Historical Peak Flow Rates of the Merced River (2005 in Red)
This album is a selection of photos from a small flood in Yosemite Valley in May 2005.
There are so many amazing pictures of Yosemite, especially here on SummitPost, taken in all seasons. The images here are not very current, and many of them have poor lighting, bad white balance, I was trying to keep the camera dry, etc... They are definitely not works of art. But spring is here and perhaps some might be interested in seeing the valley in different circumstances than normal.
On May 16, 2005, my brother and I were camped in the Backpackers' campground in Yosemite, having just completed his first overnight trip to the top of Yosemite Fall. It had rained lightly all night, and we didn't think too much of it. We slept in the next day, past 9:00 AM, not motivated to get up until the rain stopped. After leaving the tent I was shocked to see Tenaya Creek had swollen and covered 1/3 of the campground.
Roads in and out of the valley were closed most of the day, and we had a blast running around taking photos and seeing new (and very temporary) waterfalls, flooded meadows, and getting generally soaked everywhere we went.
Information was poor. We had no idea when the roads would open (hours perhaps, some people thought days). At that moment I couldn't think of a better place anywhere to be trapped.
It was about a one day in ten year event. Flow rates at the Pohono Bridge at the west end of the valley recorded rates of 10,200 cfs, compared to a median peak annual flow rate of 4,680 cfs from 1917 (when record keeping began) until 2008. This rate has been exceed only nine times over this 92 year period.
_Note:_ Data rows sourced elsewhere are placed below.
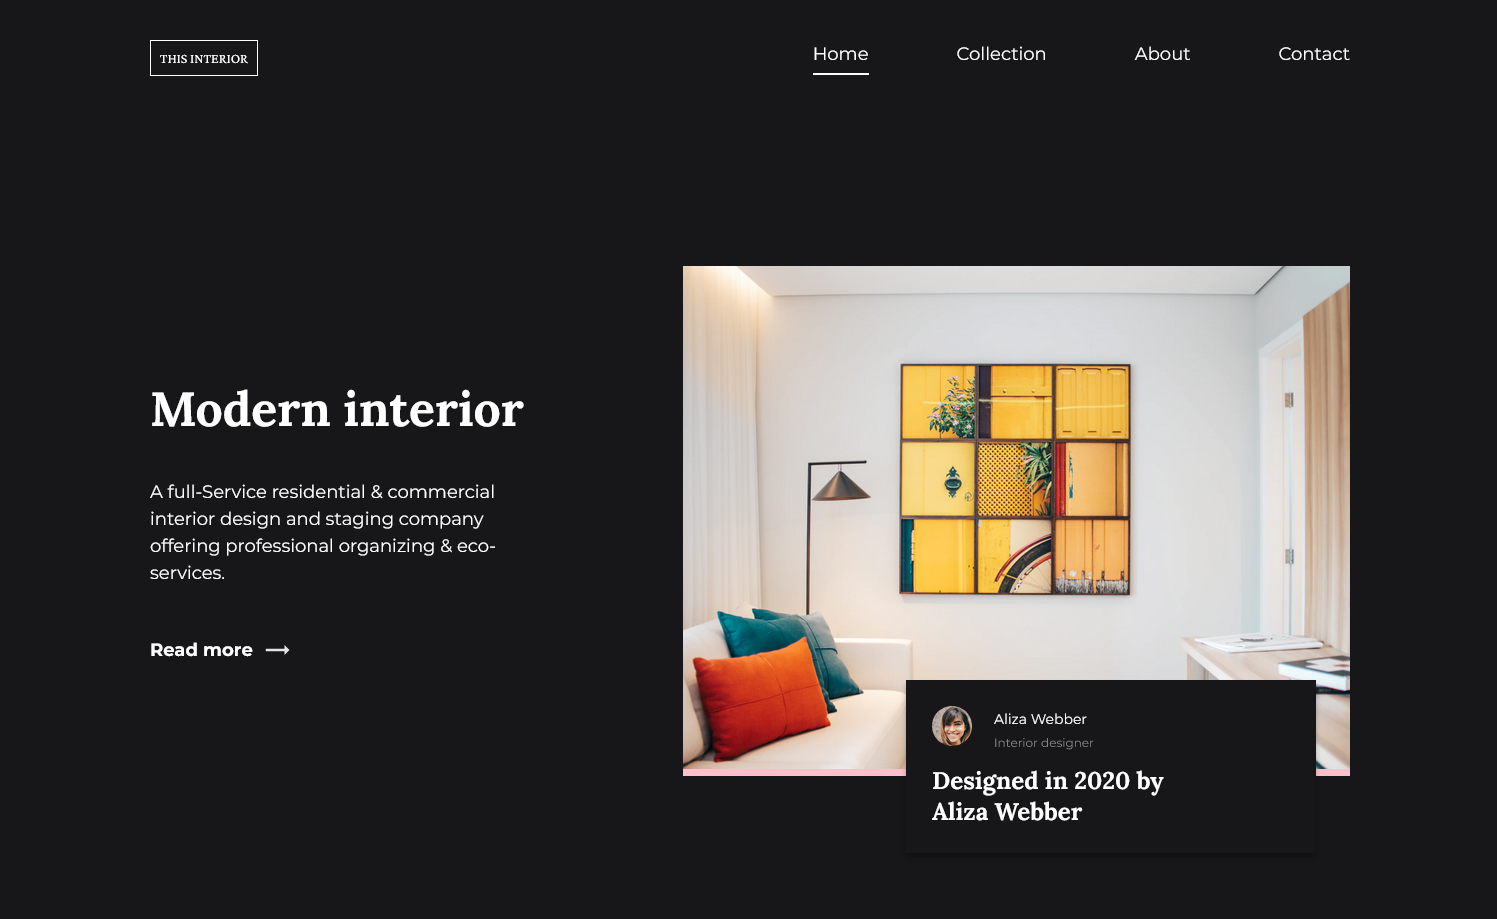
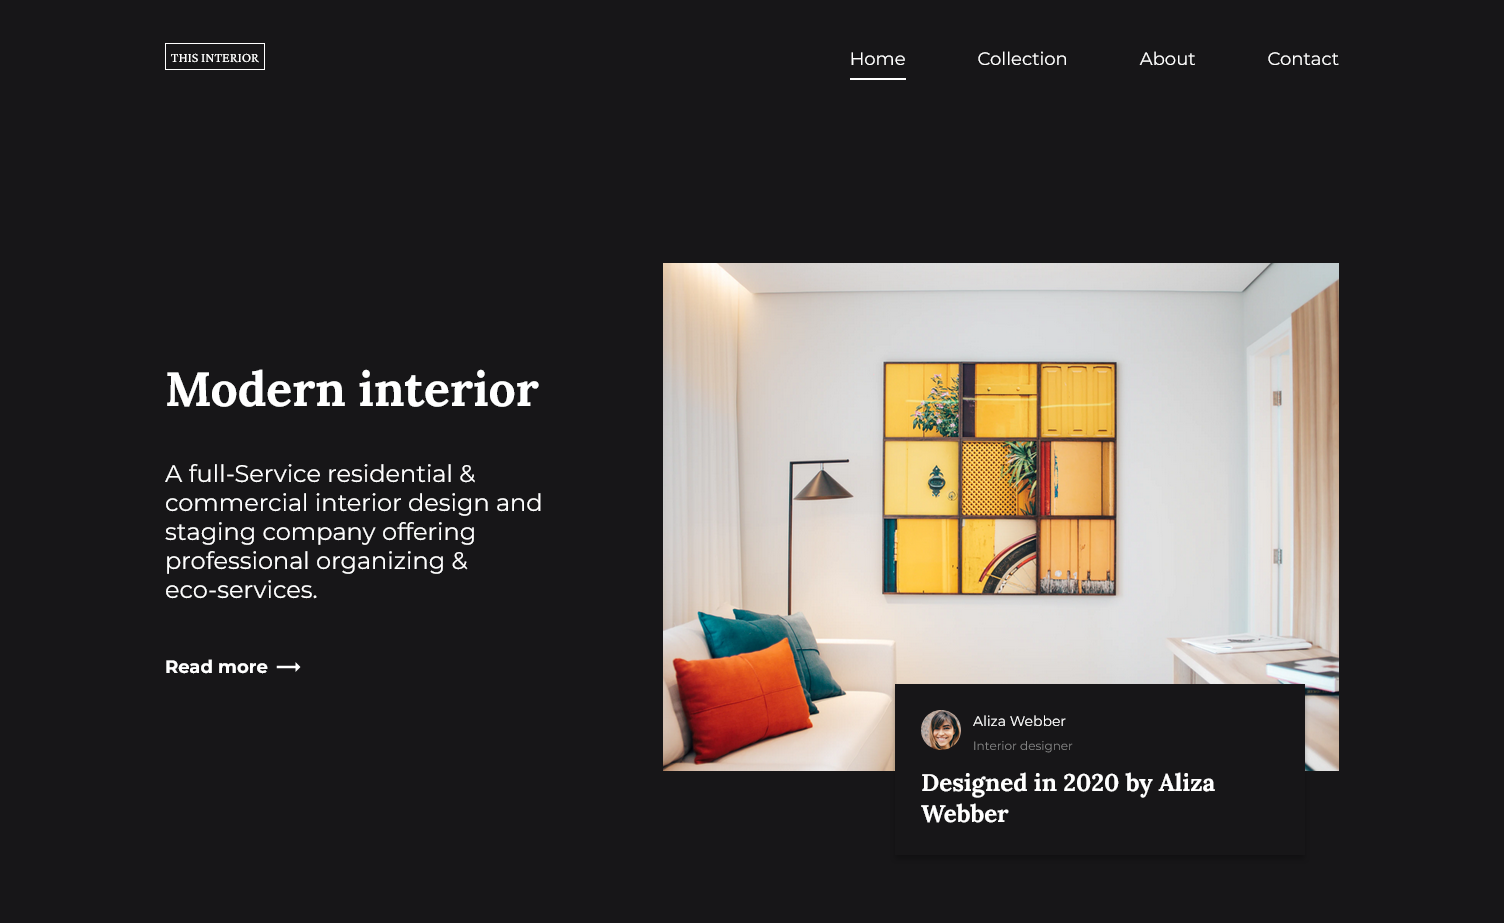
+ Ajustes de estilo generales.

diff --git a/css/style.css b/css/style.css
@@ -1,2 +1,2 @@
-*,*::after,*::before{margin:0;padding:0;-webkit-box-sizing:border-box;box-sizing:border-box}html,body{background:#171618;padding-bottom:61px;font-family:"Montserrat",sans-serif;font-size:14px;line-height:17px;font-weight:400;color:#fff}body{display:-ms-grid;display:grid;-ms-grid-rows:auto 1fr;grid-template-rows:auto 1fr}a{color:#fff;text-decoration:none;font-weight:500}a:active,a:focus,a:hover{color:#fff}img{width:100%}.container{margin:0 auto;padding:0 13px}.main-header{display:-webkit-box;display:-ms-flexbox;display:flex;-webkit-box-pack:justify;-ms-flex-pack:justify;justify-content:space-between;-webkit-box-align:center;-ms-flex-align:center;align-items:center;width:100%;padding-top:19px;padding-bottom:19px;margin-bottom:38px;background:#171618}.main-logo{font-family:'Crimson Pro', serif;font-weight:200;font-size:14px;line-height:16px;border:1px solid #fff;padding:.5rem;text-transform:uppercase}.main-menu{list-style:none;display:none;grid-gap:3rem;-webkit-transition:0.5s;transition:0.5s}.menu-item>a{font-size:18px;line-height:22px;padding-bottom:8px;-webkit-transition:opacity 1s;transition:opacity 1s}.menu-item>a.active{border-bottom:2px solid #fff}.menu-item>a:hover{opacity:.3;-webkit-transition:opacity 1s;transition:opacity 1s}.hero{height:100%}.hero-text-section{padding-right:1rem}.hero-title{font-family:"Lora",serif;font-weight:500;font-size:36px;line-height:46px;margin-bottom:25px}.hero-description{margin-bottom:25px;white-space:pre-line}.hero-cta{display:-webkit-box;display:-ms-flexbox;display:flex;-webkit-box-align:center;-ms-flex-align:center;align-items:center;gap:.7rem;margin-bottom:26px;font-weight:700;font-size:14px;line-height:17px}.hero-img-section{position:relative}.hero-img>img{height:100%;-o-object-fit:cover;object-fit:cover}.card{display:-webkit-box;display:-ms-flexbox;display:flex;gap:11px;-webkit-box-orient:vertical;-webkit-box-direction:normal;-ms-flex-direction:column;flex-direction:column;margin-top:1rem;width:300px;position:absolute;right:13px;bottom:-15%;margin-top:0;background:#171618;-webkit-box-shadow:0px 4px 4px rgba(0,0,0,0.25);box-shadow:0px 4px 4px rgba(0,0,0,0.25);padding:26px}.card-header{display:-webkit-box;display:-ms-flexbox;display:flex;gap:.5rem;-webkit-box-align:center;-ms-flex-align:center;align-items:center}.card-img>img{width:40px;height:40px;border-radius:50%}.card-user-name{display:block;font-weight:500;font-size:12px;line-height:15px;margin-bottom:5px}.card-user-description{display:block;font-weight:500;font-size:10px;line-height:12px;color:#828282}.card-title{grid-area:c-title;font-family:"Lora",serif;font-size:18px;line-height:23px;font-weight:700}.icon{width:auto;display:inline-block}.toggle-nav{background-color:transparent;border:none;padding-top:2px;z-index:2;cursor:pointer}#toggle-nav{display:none}#toggle-nav:checked+.toggle-nav{content:url("/img/icon/close.svg");height:40px;position:fixed;right:1rem;top:1rem}#toggle-nav:checked+.toggle-nav+.main-menu{height:100vh;position:absolute;right:0;left:0;z-index:1;top:0;bottom:0;display:-webkit-box;display:-ms-flexbox;display:flex;-webkit-box-orient:vertical;-webkit-box-direction:normal;-ms-flex-direction:column;flex-direction:column;-webkit-box-pack:center;-ms-flex-pack:center;justify-content:center;-webkit-box-align:center;-ms-flex-align:center;align-items:center;text-align:center;background:#171618;-webkit-transition:0.3s;transition:0.3s}@media screen and (min-width: 528px){.hero-description{white-space:normal}}@media screen and (min-width: 998px){html,body{height:100%;min-height:100vh;font-size:24px;line-height:29px;padding-bottom:0}.toggle-nav{display:none}.container{max-width:1200px;margin:0 auto;height:100%;padding-top:25px;padding-bottom:25px}.main-header{padding-top:42px;padding-bottom:42px;margin-bottom:0}.main-menu{display:-webkit-box;display:-ms-flexbox;display:flex}.main-logo{padding:.2rem}.hero{display:-ms-grid;display:grid;-ms-grid-columns:2fr 3fr;grid-template-columns:2fr 3fr;gap:2rem;-webkit-box-align:center;-ms-flex-align:center;align-items:center}.hero-title{font-size:48px;line-height:61px;margin-bottom:40px}.hero-description{margin-bottom:48px;white-space:pre-line}.hero-cta{font-size:18px;line-height:22px;margin-bottom:0;gap:.2rem}.card{right:34px;width:410px}.card-user-name{font-size:14px;line-height:17px;margin-bottom:8px}.card-user-description{font-size:12px;line-height:15px}.card-title{font-size:24px;line-height:31px}.icon{height:30px}}
+*,*::after,*::before{margin:0;padding:0;-webkit-box-sizing:border-box;box-sizing:border-box}html,body{background:#171618;padding-bottom:61px;font-family:"Montserrat",sans-serif;font-size:14px;line-height:17px;font-weight:400;color:#fff}body{display:-ms-grid;display:grid;-ms-grid-rows:auto 1fr;grid-template-rows:auto 1fr}a{color:#fff;text-decoration:none;font-weight:500}a:active,a:focus,a:hover{color:#fff}img{width:100%}.container{margin:0 auto;padding:0 13px}.main-header{display:-webkit-box;display:-ms-flexbox;display:flex;-webkit-box-pack:justify;-ms-flex-pack:justify;justify-content:space-between;-webkit-box-align:center;-ms-flex-align:center;align-items:center;width:100%;padding-top:19px;padding-bottom:19px;margin-bottom:38px;background:#171618}.main-logo{font-family:'Crimson Pro', serif;font-weight:200;font-size:14px;line-height:16px;border:1px solid #fff;padding:.5rem;text-transform:uppercase}.main-menu{list-style:none;display:none;grid-gap:3rem;-webkit-transition:0.5s;transition:0.5s}.menu-item>a{font-size:18px;line-height:22px;padding-bottom:8px;-webkit-transition:opacity 1s;transition:opacity 1s}.menu-item>a.active{border-bottom:2px solid #fff}.menu-item>a:hover{opacity:.3;-webkit-transition:opacity 1s;transition:opacity 1s}.hero{height:100%}.hero-text-section{padding-right:1rem}.hero-title{font-family:"Lora",serif;font-weight:500;font-size:36px;line-height:46px;margin-bottom:25px}.hero-description{margin-bottom:25px;white-space:pre-line}.hero-cta{display:-webkit-box;display:-ms-flexbox;display:flex;-webkit-box-align:center;-ms-flex-align:center;align-items:center;gap:.7rem;margin-bottom:26px;font-weight:700;font-size:14px;line-height:17px}.hero-img-section{position:relative}.hero-img>img{height:100%;-o-object-fit:cover;object-fit:cover}.card{display:-webkit-box;display:-ms-flexbox;display:flex;gap:11px;-webkit-box-orient:vertical;-webkit-box-direction:normal;-ms-flex-direction:column;flex-direction:column;margin-top:1rem;width:300px;position:absolute;right:13px;bottom:-15%;margin-top:0;background:#171618;-webkit-box-shadow:0px 4px 4px rgba(0,0,0,0.25);box-shadow:0px 4px 4px rgba(0,0,0,0.25);padding:26px}.card-header{display:-webkit-box;display:-ms-flexbox;display:flex;gap:.5rem;-webkit-box-align:center;-ms-flex-align:center;align-items:center}.card-img>img{width:40px;height:40px;border-radius:50%}.card-user-name{display:block;font-weight:500;font-size:12px;line-height:15px;margin-bottom:5px}.card-user-description{display:block;font-weight:500;font-size:10px;line-height:12px;color:#828282}.card-title{grid-area:c-title;font-family:"Lora",serif;font-size:18px;line-height:23px;font-weight:700}.icon{width:auto;display:inline-block}.toggle-nav{background-color:transparent;border:none;padding-top:2px;z-index:2;cursor:pointer}#toggle-nav{display:none}#toggle-nav:checked+.toggle-nav{content:url("../img/icon/close.svg");height:40px;position:fixed;right:1rem;top:1rem}#toggle-nav:checked+.toggle-nav+.main-menu{height:100vh;position:absolute;right:0;left:0;z-index:1;top:0;bottom:0;display:-webkit-box;display:-ms-flexbox;display:flex;-webkit-box-orient:vertical;-webkit-box-direction:normal;-ms-flex-direction:column;flex-direction:column;-webkit-box-pack:center;-ms-flex-pack:center;justify-content:center;-webkit-box-align:center;-ms-flex-align:center;align-items:center;text-align:center;background:#171618;-webkit-transition:0.3s;transition:0.3s}@media screen and (min-width: 528px){.hero-description{white-space:normal}}@media screen and (min-width: 998px){html,body{height:100%;min-height:100vh;font-size:24px;line-height:29px;padding-bottom:0}.toggle-nav{display:none}.container{max-width:1200px;margin:0 auto;height:100%;padding-top:25px;padding-bottom:25px}.main-header{padding-top:42px;padding-bottom:42px;margin-bottom:0}.main-menu{display:-webkit-box;display:-ms-flexbox;display:flex}.main-logo{padding:.2rem}.hero{display:-ms-grid;display:grid;-ms-grid-columns:2fr 3fr;grid-template-columns:2fr 3fr;gap:2rem;-webkit-box-align:center;-ms-flex-align:center;align-items:center}.hero-title{font-size:48px;line-height:61px;margin-bottom:40px}.hero-description{margin-bottom:48px;white-space:pre-line}.hero-cta{font-size:18px;line-height:22px;margin-bottom:0;gap:.2rem}.card{right:34px;width:410px}.card-user-name{font-size:14px;line-height:17px;margin-bottom:8px}.card-user-description{font-size:12px;line-height:15px}.card-title{font-size:24px;line-height:31px}.icon{height:30px}}
 /*# sourceMappingURL=style.css.map */

diff --git a/css/style.sass b/css/style.sass
@@ -183,7 +183,7 @@ img
 
   &:checked
     + .toggle-nav
-      content: url("/img/icon/close.svg")
+      content: url("../img/icon/close.svg")
       height: 40px
       position: fixed
       right: 1rem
Overall it was a very impressive experience seeing the valley in these conditions, though the flood was not especially damaging. The North Pines and Backpackers' Campgrounds needed repair and both were closed for a period of time, as was a portion of the Housekeeping Camp. As water receded roads reopened without damage, and buildings were largely unaffected. There are many signs around the valley regarding the flood of 1997, which was a much more serious event. It had 2.5 times the flow and closed the valley for over two months, causing $178 million in damage. If you are interested the Yosemite Association has an excellent writeup on the 1997 event